Change detection outputs
BEGIN

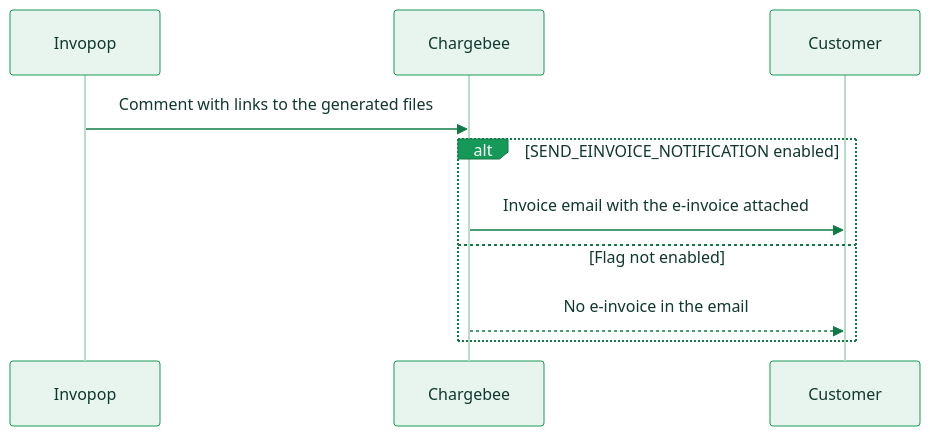
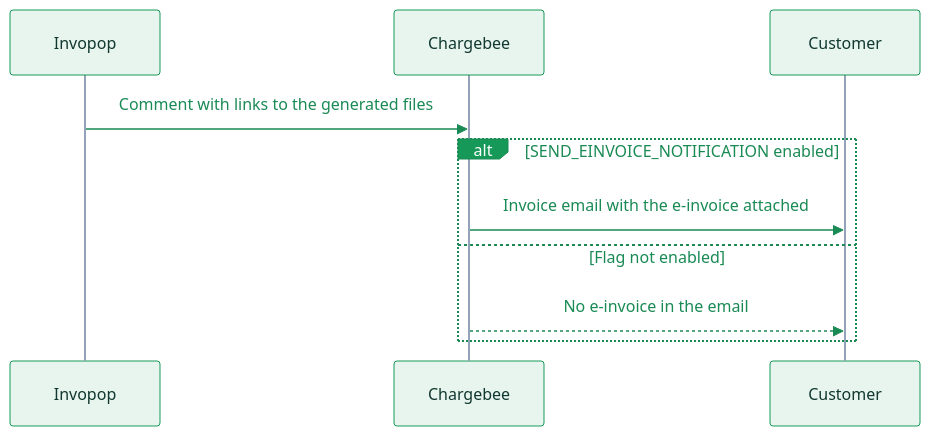
One commit to invopop/docs.invopop.com changed the diagram in guides/cb-germany.mdx. Above: the diagram before and after it, drawn with Mermaid.

Commit message:
Make the Chargebee email diagram readable in dark mode
The arrows, message text and branch labels used dark greens that
vanished on the dark theme. Use a mid green with similar contrast on
both backgrounds, and a grey for the lifelines.

````diff
--- a/guides/cb-germany.mdx
+++ b/guides/cb-germany.mdx
@@ -38,13 +38,13 @@
 ```mermaid
-%%{init: {'theme':'base','themeVariables':{'actorBkg':'#e8f5ee','actorBorder':'#169958','actorTextColor':'#103830','actorLineColor':'#bcdccb','signalColor':'#0f7a45','signalTextColor':'#103830','noteBkgColor':'#ffffff','noteBorderColor':'#169958','noteTextColor':'#103830','labelBoxBkgColor':'#169958','labelBoxBorderColor':'#0f7a45','labelTextColor':'#ffffff','sequenceNumberColor':'#ffffff'}}}%%
+%%{init: {'theme':'base','themeVariables':{'actorBkg':'#e8f5ee','actorBorder':'#169958','actorTextColor':'#103830','actorLineColor':'#94a3b8','signalColor':'#1a8a55','signalTextColor':'#1a8a55','loopTextColor':'#1a8a55','noteBkgColor':'#ffffff','noteBorderColor':'#169958','noteTextColor':'#103830','labelBoxBkgColor':'#169958','labelBoxBorderColor':'#1a8a55','labelTextColor':'#ffffff','sequenceNumberColor':'#ffffff'}}}%%
 sequenceDiagram
     participant IV as Invopop
     participant CB as Chargebee
     participant C as Customer
     IV->>CB: Comment with links to the generated files
     alt SEND_EINVOICE_NOTIFICATION enabled
         CB->>C: Invoice email with the e-invoice attached
     else Flag not enabled
         CB-->>C: No e-invoice in the email
     end
 ```
````
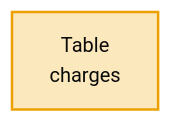
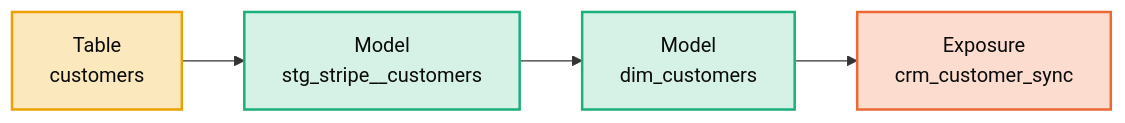
One commit to Atomz-org/data-platform changed the second of 3 diagrams in groups/acme/projects/acme-us/kg/architecture.md. Above: the diagram before and after it, drawn with Mermaid. The commit also changed other lines of this file and 8 other files, not shown here.

First line of the commit message:
Regenerate the nine maps from a graph that was actually built

````diff
--- a/groups/acme/projects/acme-us/kg/architecture.md
+++ b/groups/acme/projects/acme-us/kg/architecture.md
@@ -54,6 +54,11 @@
 ```mermaid
 flowchart LR
-    X0["Table<br/>charges"]:::raw
-    X0
+    X0["Table<br/>customers"]:::raw
+    X1["Model<br/>stg_stripe__customers"]:::model
+    X2["Model<br/>dim_customers"]:::model
+    X3["Exposure<br/>crm_customer_sync"]:::exposure
+    X0 --> X1 --> X2 --> X3
+    classDef exposure fill:#fbdccf,stroke:#eb6834,stroke-width:2px,color:#0b0b0b
+    classDef model fill:#d6f2e6,stroke:#1baf7a,stroke-width:2px,color:#0b0b0b
     classDef raw fill:#fbe8bd,stroke:#eda100,stroke-width:2px,color:#0b0b0b
 ```
````
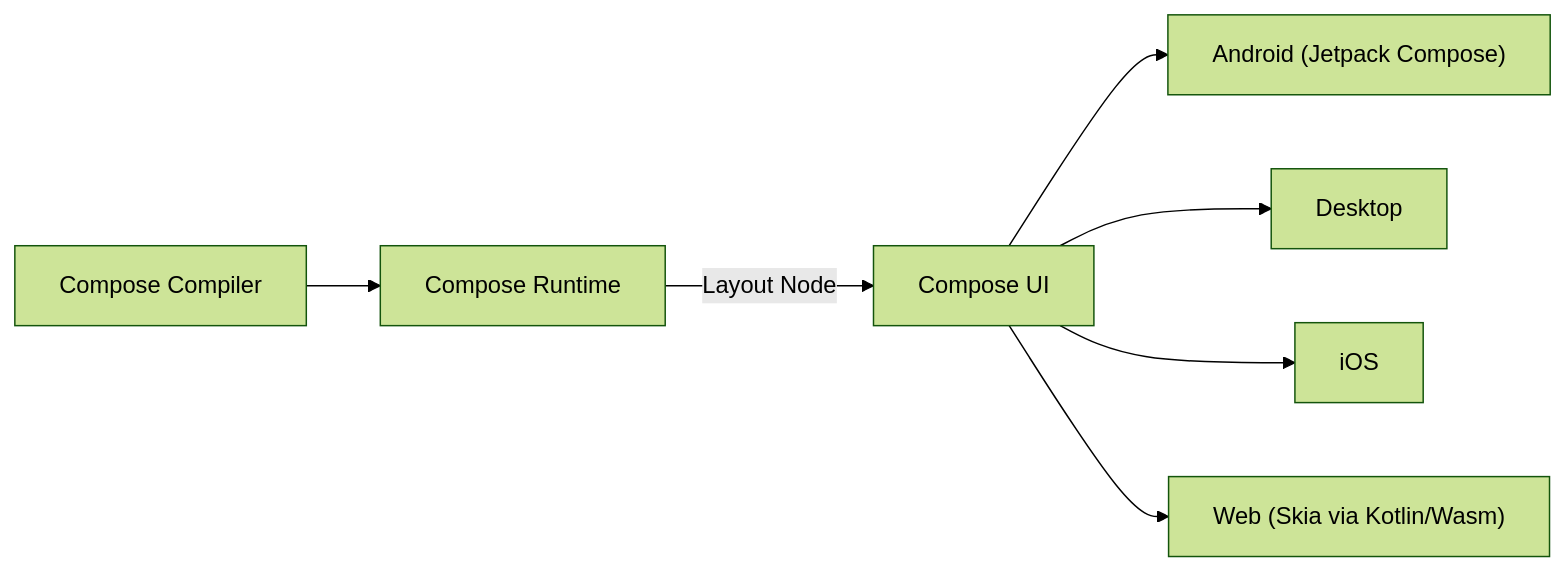
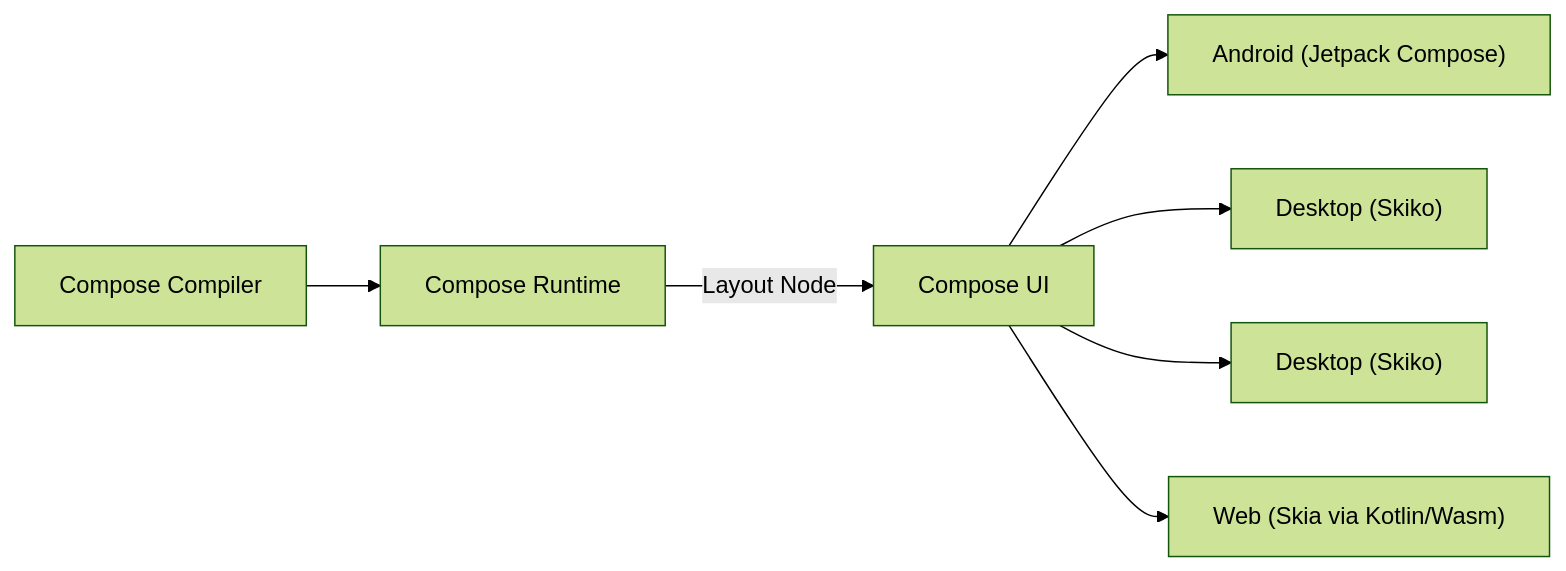
The second of 2 diagrams in docs/posts/feasibility-study-for-compose-for-harmony.md (Cdm2883/Blog), drawn with Mermaid (forest theme) before and after one commit. The commit also changed other lines of this file, not shown here.

````diff
--- a/docs/posts/feasibility-study-for-compose-for-harmony.md
+++ b/docs/posts/feasibility-study-for-compose-for-harmony.md
@@ -68,11 +69,11 @@
 ```mermaid
 graph LR
     ComposeCompiler["Compose Compiler"]
     ComposeRuntime["Compose Runtime"]
     ComposeUI["Compose UI"]
     ComposeCompiler --> ComposeRuntime -- Layout Node --> ComposeUI
     ComposeUI --> Android["Android (Jetpack Compose)"]
-    ComposeUI --> Desktop
-    ComposeUI --> iOS
+    ComposeUI --> Desktop["Desktop (Skiko)"]
+    ComposeUI --> iOS["Desktop (Skiko)"]
     ComposeUI --> Web["Web (Skia via Kotlin/Wasm)"]
 ```
````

END

Task requirements |
Repeat the entries exactly. Any picture is to be left out.

Answer to the problem |
One commit to invopop/docs.invopop.com changed the diagram in guides/cb-germany.mdx. Above: the diagram before and after it, drawn with Mermaid.

Commit message:
Make the Chargebee email diagram readable in dark mode
The arrows, message text and branch labels used dark greens that
vanished on the dark theme. Use a mid green with similar contrast on
both backgrounds, and a grey for the lifelines.

````diff
--- a/guides/cb-germany.mdx
+++ b/guides/cb-germany.mdx
@@ -38,13 +38,13 @@
 ```mermaid
-%%{init: {'theme':'base','themeVariables':{'actorBkg':'#e8f5ee','actorBorder':'#169958','actorTextColor':'#103830','actorLineColor':'#bcdccb','signalColor':'#0f7a45','signalTextColor':'#103830','noteBkgColor':'#ffffff','noteBorderColor':'#169958','noteTextColor':'#103830','labelBoxBkgColor':'#169958','labelBoxBorderColor':'#0f7a45','labelTextColor':'#ffffff','sequenceNumberColor':'#ffffff'}}}%%
+%%{init: {'theme':'base','themeVariables':{'actorBkg':'#e8f5ee','actorBorder':'#169958','actorTextColor':'#103830','actorLineColor':'#94a3b8','signalColor':'#1a8a55','signalTextColor':'#1a8a55','loopTextColor':'#1a8a55','noteBkgColor':'#ffffff','noteBorderColor':'#169958','noteTextColor':'#103830','labelBoxBkgColor':'#169958','labelBoxBorderColor':'#1a8a55','labelTextColor':'#ffffff','sequenceNumberColor':'#ffffff'}}}%%
 sequenceDiagram
     participant IV as Invopop
     participant CB as Chargebee
     participant C as Customer
     IV->>CB: Comment with links to the generated files
     alt SEND_EINVOICE_NOTIFICATION enabled
         CB->>C: Invoice email with the e-invoice attached
     else Flag not enabled
         CB-->>C: No e-invoice in the email
     end
 ```
````
One commit to Atomz-org/data-platform changed the second of 3 diagrams in groups/acme/projects/acme-us/kg/architecture.md. Above: the diagram before and after it, drawn with Mermaid. The commit also changed other lines of this file and 8 other files, not shown here.

First line of the commit message:
Regenerate the nine maps from a graph that was actually built

````diff
--- a/groups/acme/projects/acme-us/kg/architecture.md
+++ b/groups/acme/projects/acme-us/kg/architecture.md
@@ -54,6 +54,11 @@
 ```mermaid
 flowchart LR
-    X0["Table<br/>charges"]:::raw
-    X0
+    X0["Table<br/>customers"]:::raw
+    X1["Model<br/>stg_stripe__customers"]:::model
+    X2["Model<br/>dim_customers"]:::model
+    X3["Exposure<br/>crm_customer_sync"]:::exposure
+    X0 --> X1 --> X2 --> X3
+    classDef exposure fill:#fbdccf,stroke:#eb6834,stroke-width:2px,color:#0b0b0b
+    classDef model fill:#d6f2e6,stroke:#1baf7a,stroke-width:2px,color:#0b0b0b
     classDef raw fill:#fbe8bd,stroke:#eda100,stroke-width:2px,color:#0b0b0b
 ```
````
The second of 2 diagrams in docs/posts/feasibility-study-for-compose-for-harmony.md (Cdm2883/Blog), drawn with Mermaid (forest theme) before and after one commit. The commit also changed other lines of this file, not shown here.

````diff
--- a/docs/posts/feasibility-study-for-compose-for-harmony.md
+++ b/docs/posts/feasibility-study-for-compose-for-harmony.md
@@ -68,11 +69,11 @@
 ```mermaid
 graph LR
     ComposeCompiler["Compose Compiler"]
     ComposeRuntime["Compose Runtime"]
     ComposeUI["Compose UI"]
     ComposeCompiler --> ComposeRuntime -- Layout Node --> ComposeUI
     ComposeUI --> Android["Android (Jetpack Compose)"]
-    ComposeUI --> Desktop
-    ComposeUI --> iOS
+    ComposeUI --> Desktop["Desktop (Skiko)"]
+    ComposeUI --> iOS["Desktop (Skiko)"]
     ComposeUI --> Web["Web (Skia via Kotlin/Wasm)"]
 ```
````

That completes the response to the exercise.